I’m excited to kick off what I hope will become a regular feature here at BGB – The Book Time with Meg podcast.  Each episode will feature an interview with my daughter Meghan about a book that she’s read.  Meghan turns 8 tomorrow and is in second grade. In this inaugural

[Guardian Books Blog] A rag-and-bone man's horse? Or a motorbike-van?
Jill Robinson, the Guardian Northerner's monthly chronicler of life in Yorkshire's Calderdale, looks to local legend Billy Holt for ways of selling her new bookThe new programme of Heritage Walks organised by Calderdale council has just been issued, and very good it looks. Among the many guided

[Book Forum] OMNIVORE: The maps we wandered into
Obsessive responses to maps

[Guardian Books Blog] Why I hate the myth of the suffering artist
It is absurd and insulting to assume artists are assisted by despair or hunger in a way that, say, plumbers are notSuffering. Now there's an artistic word. Or so you'd think.Let me first break off to apologise again for irregular filing. The long gap in communications has been caused by excessive

[The Millions] Underground Poetry
Three cheers, NYC commuters, for the return of Poetry in Motion, the project which pairs poems with artwork on subway trains.

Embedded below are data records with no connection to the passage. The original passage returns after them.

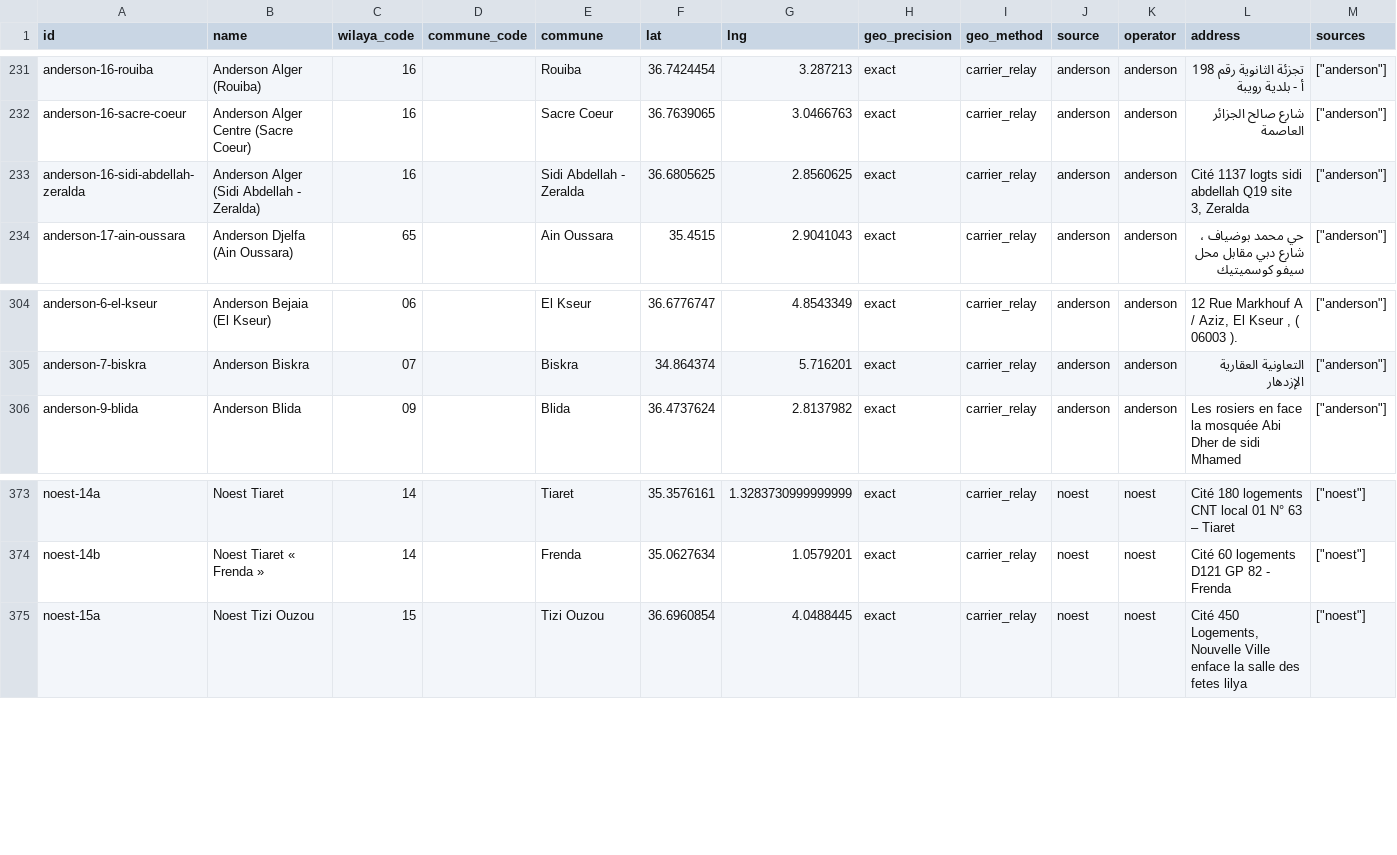
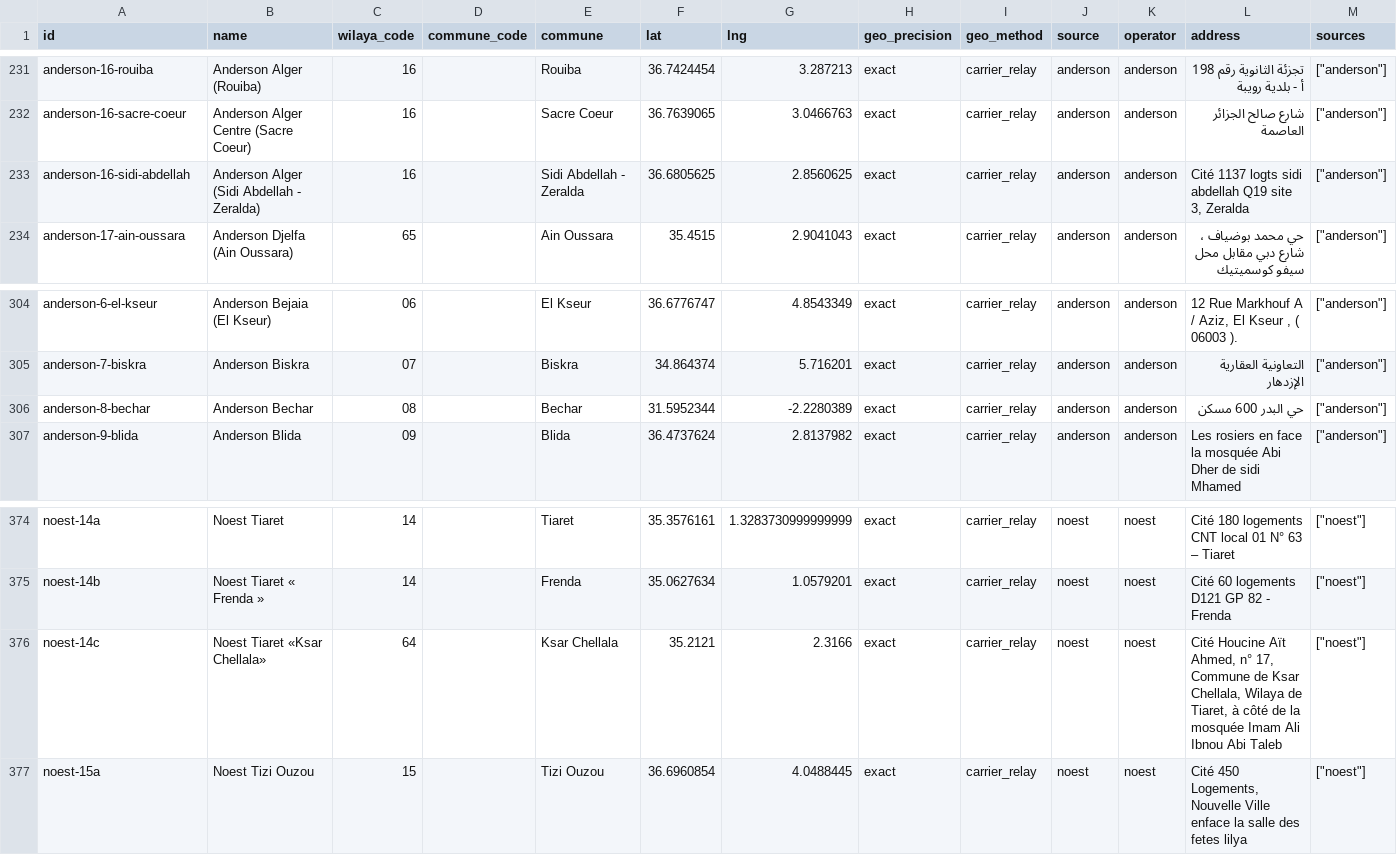
Before and after one commit to yasserstudio/geoalgeria, a CSV file: packages/livraison/data/csv/stopdesks.csv, drawn as a sheet; only a part is shown, gaps mark what is left out.

Commit message:
fix(livraison): ids follow places, and read three desks it could not (#306)
Follows up the 2026-10-25 refresh in 4a61dbf2, which it supersedes: 411 to 449
stop-desks, 40 added, 2 removed, 63 wilayas, all 449 still geo_precision exact /
geo_method carrier_relay.

Ids follow places. A carded id is minted from the card's own title, so Anderson
retitling "Sidi Abdellah" to "Sidi Abdellah - Zeralda" retired a live id and
minted a new one for the same desk 24 m away. A new id that lands within 100 m of
a disappeared one, same operator and same declared wilaya, now takes that id back
(carryRenamedIds), paired nearest first so the outcome never depends on the order
a carrier lists its cards in. anderson-16-sidi-abdellah keeps its id and no id in
this release changes hands. Matched on geometry and the card's wilaya rather than
the commune on purpose: a carded commune is parsed out of the same card title the
rename changed, so requiring it to match would refuse exactly these renames.

Three desks the fetcher could not read at all are now published, each the
operator's own pin:

- noest-14c, Ksar Chellala, links google.com/maps?q=35.2121,2.3166 straight.
  MAPS_LINK did not recognise that form, so the whole card was skipped. Noest
  cards seen go from 109 to 114, which is every card on the page.
- anderson-8-bechar links a Maps place by cid alone, which names a place without
  saying where it is, so no tier could produce a coordinate. That place's pin is
  committed with its provenance in scripts/maps-cid-pins.json and read only as a
  fallback, so a live resolution always wins.
- anderson-16-sidi-abdellah, through the id carry above.

Noest's 27B and 30B link one Maps URL, which can only be right for one of them.
The wilaya cross-check keeps it for 30B and refuses it for 27B, and no two desks
in the package share a point. A card whose pin lands in a wilaya other than the
one it declares now keeps its committed point where it has one, so one copy-paste
slip upstream cannot unpublish a desk that was placed correctly before. 27B has no
earlier coordinate, so it is omitted with a logged reason, as are the four Noest
cards that publish no Maps link (03B Aflou, 21B Azzaba, 31D Arzew, 43B Chelghoum
Laid): those now reach the carry-over step and are logged instead of being dropped
silently in the parser.

Noest ids come from its stable card codes (noest-19b), not its titles, so a Noest
rename never moves an id. Anderson is the carrier that needed the carry.

```diff
--- a/packages/livraison/data/csv/stopdesks.csv
+++ b/packages/livraison/data/csv/stopdesks.csv
@@ -232,3 +232,3 @@ anderson-16-rouiba,Anderson Alger (Rouiba),16,,Rouiba,36.7424454,3.287213,exact,
 anderson-16-sacre-coeur,Anderson Alger Centre (Sacre Coeur),16,,Sacre Coeur,36.7639065,3.0466763,exact,carrier_relay,anderson,anderson,شارع صالح الجزائر العاصمة,"[""anderson""]"
-anderson-16-sidi-abdellah-zeralda,Anderson Alger (Sidi Abdellah - Zeralda),16,,Sidi Abdellah - Zeralda,36.6805625,2.8560625,exact,carrier_relay,anderson,anderson,"Cité 1137 logts sidi abdellah Q19 site 3, Zeralda","[""anderson""]"
+anderson-16-sidi-abdellah,Anderson Alger (Sidi Abdellah - Zeralda),16,,Sidi Abdellah - Zeralda,36.6805625,2.8560625,exact,carrier_relay,anderson,anderson,"Cité 1137 logts sidi abdellah Q19 site 3, Zeralda","[""anderson""]"
 anderson-17-ain-oussara,Anderson Djelfa (Ain Oussara),65,,Ain Oussara,35.4515,2.9041043,exact,carrier_relay,anderson,anderson,حي محمد بوضياف ، شارع دبي مقابل محل سيفو كوسميتيك,"[""anderson""]"
@@ -305,2 +305,3 @@ anderson-6-el-kseur,Anderson Bejaia (El Kseur),06,,El Kseur,36.6776747,4.8543349
 anderson-7-biskra,Anderson Biskra,07,,Biskra,34.864374,5.716201,exact,carrier_relay,anderson,anderson,التعاونية العقارية الإزدهار,"[""anderson""]"
+anderson-8-bechar,Anderson Bechar,08,,Bechar,31.5952344,-2.2280389,exact,carrier_relay,anderson,anderson,حي البدر 600 مسكن,"[""anderson""]"
 anderson-9-blida,Anderson Blida,09,,Blida,36.4737624,2.8137982,exact,carrier_relay,anderson,anderson,Les rosiers en face la mosquée Abi Dher de sidi Mhamed,"[""anderson""]"
@@ -374,2 +375,3 @@ noest-14a,Noest Tiaret,14,,Tiaret,35.3576161,1.3283730999999999,exact,carrier_re
 noest-14b,Noest Tiaret « Frenda »,14,,Frenda,35.0627634,1.0579201,exact,carrier_relay,noest,noest,Cité 60 logements D121 GP 82 - Frenda,"[""noest""]"
+noest-14c,Noest Tiaret «Ksar Chellala»,64,,Ksar Chellala,35.2121,2.3166,exact,carrier_relay,noest,noest,"Cité Houcine Aït Ahmed, n° 17, Commune de Ksar Chellala, Wilaya de Tiaret, à côté de la mosquée Imam Ali Ibnou Abi Taleb","[""noest""]"
 noest-15a,Noest Tizi Ouzou,15,,Tizi Ouzou,36.6960854,4.0488445,exact,carrier_relay,noest,noest,"Cité 450 Logements, Nouvelle Ville enface la salle des fetes lilya","[""noest""]"
```
Also changed, not shown: packages/livraison/data/csv/carriers.csv, packages/livraison/data/csv/coverage.csv, 21 other files.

[The Millions] “This Book is Delicious!”
The German design firm Korefe partnered up with Gerstenberg Publishing to release a special edition cookbook that’s edible. The recipes have been imprinted on fresh pasta pages which can be baked into a lasagna. (via)

[Book Forum] PAPER TRAIL: Apr 2, 2012 @ 11:07:00 am
Small Demons website maps out Infinite Jest

[Bookslut] Old Hat: Reading Toward a Philosophy of the Act
It’s strange too-hot weather for the end of winter. I walk the thirty blocks north to Bryant Park. The books I want to read, according to the New York Public Library website, are kept in a “locked cage.” I...

[The Millions] New from Jess Walter
The Financial Lives of the Poets author Jess Walter has a new short story out in the Kindle Single format: “Don’t Eat Cat“.

[Book Forum] OMNIVORE: The most recent example
They need to understand what it is

[The Millions] I Doubt The Authors Would’ve Been Thrilled With This
Deep South Magazine‘s Hunter Murphy compiled a list of “The Greatest Bromances in Southern Literature.”

[The Millions] Fifty Shades of Fan Fiction
The trilogy currently sitting atop the New York Times bestseller list is in many ways a fascinating one, the sort of Cinderella story that gives journalists a chance to make wild guesses about the future of publishing. E L James’ Fifty Shades of Grey and its sequels began on the Internet, evolved

[Book Forum] SYLLABI: Michael Sandlin: Hobo Lit

[Bookslut] The Art of the Heist: Valuing Art through Its Theft
In November 2010, a Chinese porcelain vase that had been languishing for decades in a suburban London "bungalow" sold for an astonishing 69 million dollars. It catapulted into the ranks of established brand names like Picasso, Van Gogh, and...

[Book Forum] OMNIVORE: Hope for this Supreme Court
The intellectual and political struggle over the Constitution

[The Millions] Race In The Hunger Games
Anna Holmes takes a good look at Hunger Games Tweets, the Tumblr dedicated to rounding up the astonishing number of racist and culturally careless fans of Suzanne Collins’ books. Later on, she mentions a University of Wisconsin study which found that “only 9% of the 3,400 children’s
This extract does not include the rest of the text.